» Listed records
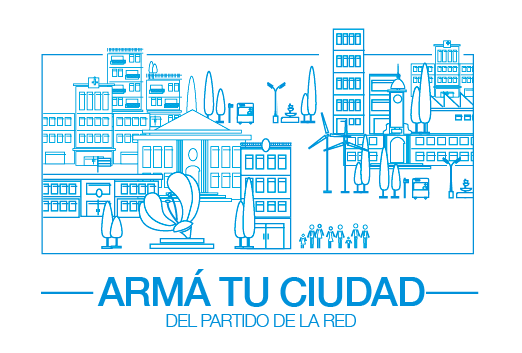
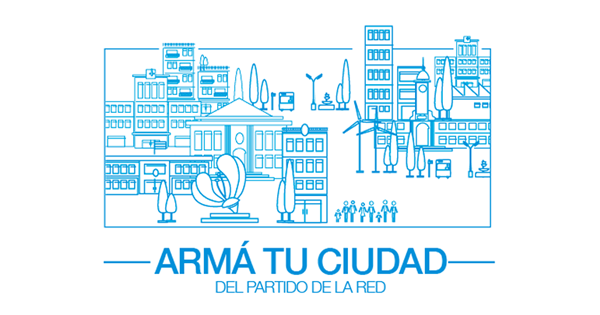
Fix some errors in loading data
- Add logic for update data when edit previous budget or save a new one.
- Sort categories by name.
- Change share image for social networks.

diff --git a/base-version/JS/javascript.js b/base-version/JS/javascript.js
@@ -1,34 +1,50 @@
 window.DEFAULT_COLOR = 'rgba(255,255,255,.0)';
 $(document).ready(function(e) {
-	
+	//Get budget from 2015
 	$.get('/api/budget/2015', function (data2015) {
 		window.categoriasGobierno2015 = ApiToBudget(data2015);
 		window.presupuestoTotal = 0;
-		window.categoriasGobierno2015.forEach(function(cat){window.presupuestoTotal += cat.presupuesto;});
+		window.categoriasGobierno2015.forEach(function(cat){window.presupuestoTotal += parseFloat(cat.presupuesto);});
+
+		//Get categories
 		$.get('/api/categories', function (dataCategories) {
 			CargarDefault(dataCategories, window.presupuestoTotal);
+
+			//Get average budget
 			$.get('/api/mybudget/average', function (data) {
 				window.categoriasAverage = ApiToBudget(data);
+
 				//Decidir que hacer en base al hash de la url y la cookie
 				var hash = document.location.href.split('#')[1];
 				var cookie = getCookie('mybudget');
-				if(hash)
+				if(hash && hash!=='')
+
+					//Get budget from id
 					$.get('/api/mybudget/'+hash, function (dataHash) {
 						var data = ApiToBudget(dataHash);
 						if(cookie)
 							if(hash == cookie)
+							{
+								window.editID = hash;
 								//Cargar el budget del identificador del hash y SI permitir edicición
 								CargaJuego(data, true);
+							}
 							else
 								//Cargar el budget del identificador del hash y NO permitir edicición
 								CargaJuego(data, false);
 						else
 							CargaJuego(data, false);
+					}).fail(function() {
+					    CargarInicio();
 					});
 				else if(cookie)
+
+					//Get budget from id
 					$.get('/api/mybudget/'+cookie, function (dataHash) {
 						var data = ApiToBudget(dataHash);
 						CargaJuego(data, true);
+					}).fail(function() {
+					    CargarInicio();
 					});
 				else
 					CargarInicio();
@@ -64,9 +80,8 @@ function CargaJuego(_data, edicion)
 {
 	var data = $.extend(true, [], _data);
 	CargarData('#juego', data, false);
-
-	var buttonsWrapper = CrearElemento('div', 'buttonsWrapper');
-	$('.header').append(buttonsWrapper);
+	
+	$('.buttonsWrapper-right').html('');
 
 	var reiniciarJuego = CrearElemento('div', 'addButton');
 	$(reiniciarJuego).html('Crear Nuevo');
@@ -75,7 +90,7 @@ function CargaJuego(_data, edicion)
 		CargaJuego(data, true);
 		$(terminarJuego).fadeIn('fast');
 	});
-	$(buttonsWrapper).append(reiniciarJuego);
+	$('.buttonsWrapper-right').append(reiniciarJuego);
 
 	var terminarJuego = CrearElemento('div', 'finishButton');
 	$(terminarJuego).html('Terminar');
@@ -95,7 +110,7 @@ function CargaJuego(_data, edicion)
 			SetURL(texto);
 		});
     });
-	$(buttonsWrapper).append(terminarJuego);
+	$('.buttonsWrapper-right').append(terminarJuego);
 
 	if(edicion)
 	{
@@ -284,8 +299,8 @@ function CargarResultados(data)
 			$(wrapper2).append(botonTitulo2Promedio);
 		
 
-	CargarData(contenedor1.children()[0], data, true);
-	CargarData(contenedor2.children()[0], categoriasGobierno2015, true);
+	CargarData(contenedor1.children()[0], data, true, false);
+	CargarData(contenedor2.children()[0], categoriasGobierno2015, true, false);
 
 	var base = CrearElemento('div', 'items-base');
 	$('#resultados').append(base);
@@ -378,16 +393,16 @@ function CargarData(contenedor, data, porcentaje, conDescripcion)
 	
 	//Calculo de presupuestoTotal en base a la suma de los presupuestos de todas las categoiras
 	window.presupuestoTotal = 0;
-	data.forEach(function(cat){window.presupuestoTotal += cat.presupuesto;});
+	data.forEach(function(cat){window.presupuestoTotal += parseFloat(cat.presupuesto);});
 	
 	window.anchoTotal = $(itemsContainer).outerWidth(true);
 	
 	//Carga de cada categoria en el contenedor con un ancho relativo a su presupuesto
 	var porcentajePromedio = 100 / data.length;
 	var leftAcumulador = 0;
-	data.sort(function(a, b){ return a.codigo - b.codigo }).forEach(function(cat)
+	data.sort(compare).forEach(function(cat)
 	{
-		var anchoCategoria = cat.presupuesto / window.presupuestoTotal * window.anchoTotal;
+		var anchoCategoria = parseFloat(cat.presupuesto) / window.presupuestoTotal * window.anchoTotal;
 
 		var itemCategoria = document.createElement('div');
 		$(itemCategoria).addClass('item-container');
@@ -483,6 +498,14 @@ function CrearElemento(tag, className)
 	return $(presupuestoCategoria);
 }
 
+function compare(a,b) {
+  if (a.nombre < b.nombre)
+    return -1;
+  if (a.nombre > b.nombre)
+    return 1;
+  return 0;
+}
+
 function SetURL(id)
 {
 	var title = 'Armá tu ciudad - ciudad ' + id;
@@ -536,7 +559,7 @@ function ApiToBudget(_data)
 		data = _data;
 	return data.map(function(budget) {
 		return {
-			codigo: budget.category.id,
+			codigo: budget.category._id,
 			nombre: budget.category.name,
 			color: DEFAULT_COLOR,
 			presupuesto: budget.amount,
@@ -548,6 +571,10 @@ function ApiToBudget(_data)
 function BudgetToApi(_data)
 {
 	var data = new Object();
+	if(window.editID)
+		data._id = window.editID;
+	else
+		data._id = '-1';
 	data.rows = [];
 	_data.forEach(function(Item)
 	{

diff --git a/base-version/index.html b/base-version/index.html
@@ -1,4 +1,3 @@
-<!DOCTYPE html PUBLIC "-//W3C//DTD XHTML 1.0 Transitional//EN" "http://www.w3.org/TR/xhtml1/DTD/xhtml1-transitional.dtd">
 <html xmlns="http://www.w3.org/1999/xhtml" xmlns:fb="http://ogp.me/ns/fb#">
 <head>
 <meta http-equiv="Content-Type" content="text/html; charset=utf-8" />
@@ -42,6 +41,8 @@
 <div class="header">
 	<div class="headerName">Armá tu ciudad</div>
     <div class="total-dinero"></div>
+    <div class='buttonsWrapper-left'></div>
+    <div class='buttonsWrapper-right'></div>
 </div>
 
 <div class="container">

diff --git a/base-version/CSS/styles.css b/base-version/CSS/styles.css
@@ -364,7 +364,12 @@ background-color: #eee;
 box-shadow: 0 2px 3px rgba(0,0,0,.2);
 }
 
-.buttonsWrapper {
+.buttonsWrapper-left {
+    position: absolute;
+    left: 0;
+}
+
+.buttonsWrapper-right {
     position: absolute;
     right: 0;
 }
@@ -397,7 +402,7 @@ border-radius: 3px;
   margin: 2.5px;
   height: 45px;
   line-height: 44px;
-  padding: 0 15px 0 50px;
+  padding: 0 15px 0 40px;
   background-color: #169CBF;
   color: #eee;
   font-size: 20px;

» Aim of the exercise
Your answer should consist of each line above in which "return" appears.

» Answer to this problem
-	data.sort(function(a, b){ return a.codigo - b.codigo }).forEach(function(cat)
 	return $(presupuestoCategoria);
+    return -1;
+    return 1;
+  return 0;
 	return data.map(function(budget) {
 		return {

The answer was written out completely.